State how many lines of the records contain the string "https", and give no other information.

__________

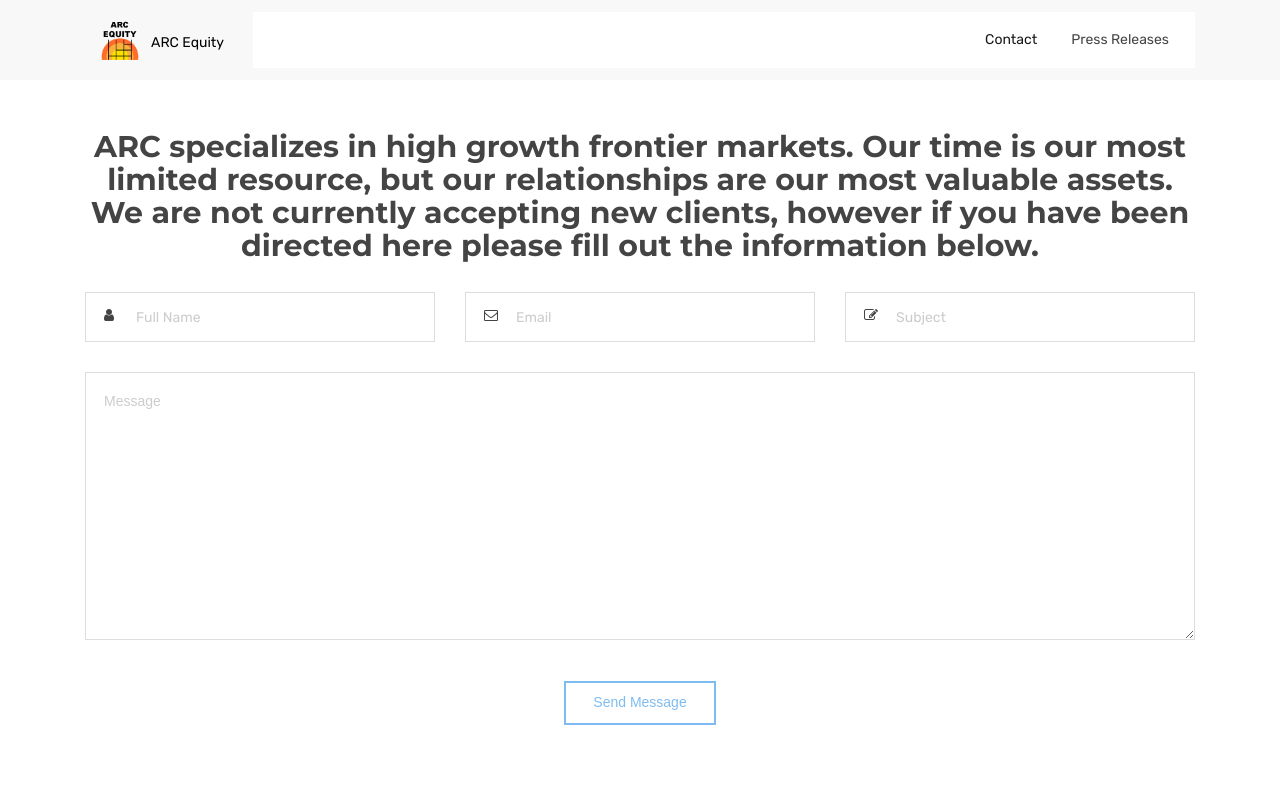
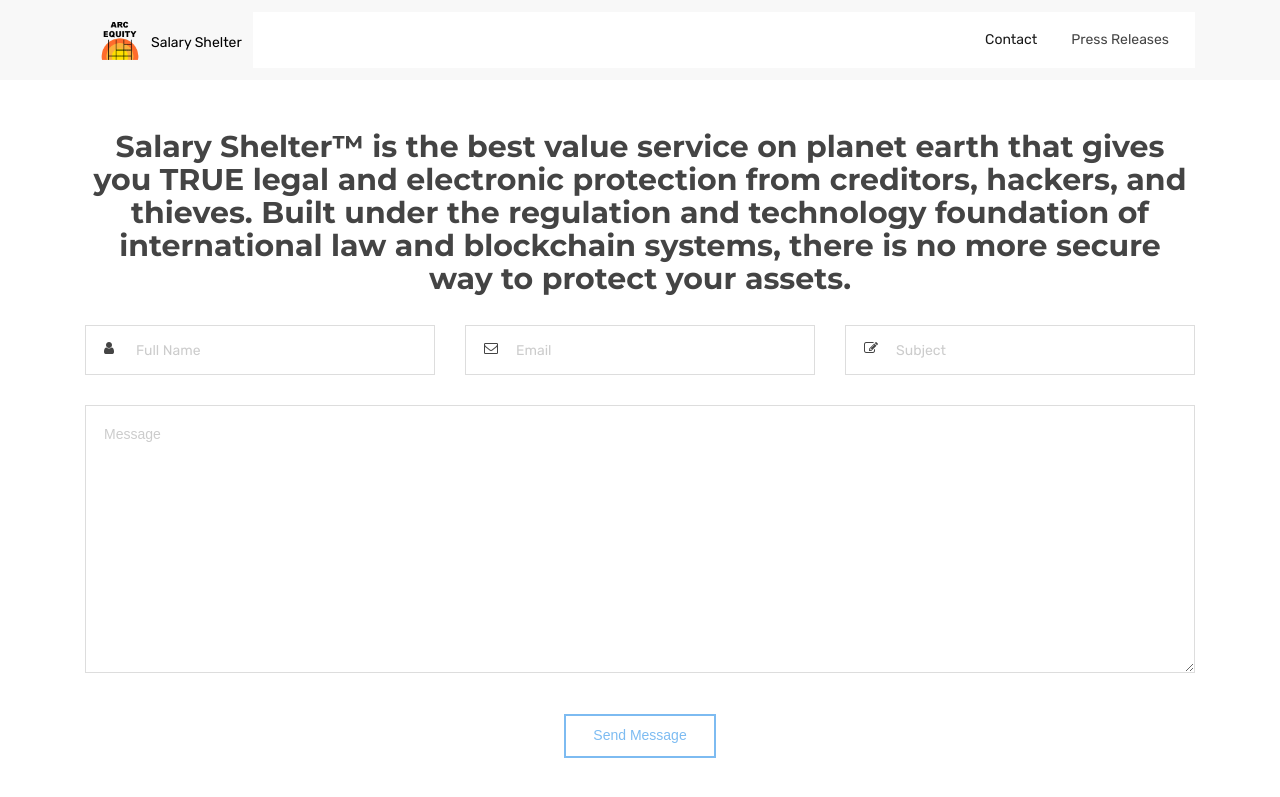
Before and after one commit to salaryshelter/salaryshelter.github.io, a Jekyll site: the page built from contact.html, in a window 1280 px wide. Shown: the top 797 px of the page. Built offline with Jekyll 4.4.1, drawn with Linux system fonts in a browser that asks for light colours.

Commit message:
Update _config.yml

```diff
--- a/_config.yml
+++ b/_config.yml
@@ -7,7 +7,6 @@
 # Settings for analytics helper
 # Set 'provider' to the analytics provider you want to use.
 # Set 'provider' to false to turn analytics off globally.
-#
 analytics:
   provider: google
   google:
@@ -18,14 +17,14 @@
 markdown: kramdown
 extensions: [fenced_code_blocks]
 excerpt_separator: "<!--more-->"
-url: https://arcequity.github.io
+url: https://salaryshelter.github.io
 baseurl: ""
 # Themes are encouraged to use these universal variables
 # so be sure to set them if your theme uses them.
 #
 
 get_touchheader: ""
-get_intouch: "ARC specializes in high growth frontier markets. Our time is our most limited resource, but our relationships are our most valuable assets. We are not currently accepting new clients, however if you have been directed here please fill out the information below."
+get_intouch: "Salary Shelter™ is the best value service on planet earth that gives you TRUE legal and electronic protection from creditors, hackers, and thieves. Built under the regulation and technology foundation of international law and blockchain systems, there is no more secure way to protect your assets."
 
 
 #Google Ad Words Data from scripts code (using Google responsive options) and ad client
@@ -34,11 +33,11 @@
 #google_ad_client: ca-pub-9204963049240271
 #post_limit: 5
 
-title: ARC Equity
+title: Salary Shelter
 tagline: ''
 author:
-  name: ARC Equity
-  site: https://github.com/arcequity
+  name: Salary Shelter
+  site: https://github.com/salaryshelter
   description: ''
   image: null
   email: ''
@@ -81,7 +80,7 @@
 # Else if you are pushing to username.github.io, replace with your username.
 # Finally if you are pushing to a GitHub project page, include the project name at the end.
 #
-production_url: arcequity.github.io
+production_url: salaryshelter.github.io
 
 # All Jekyll-Bootstrap specific configurations are namespaced into this hash
 #
```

__________

» OUTPUT FOR THIS TASK
4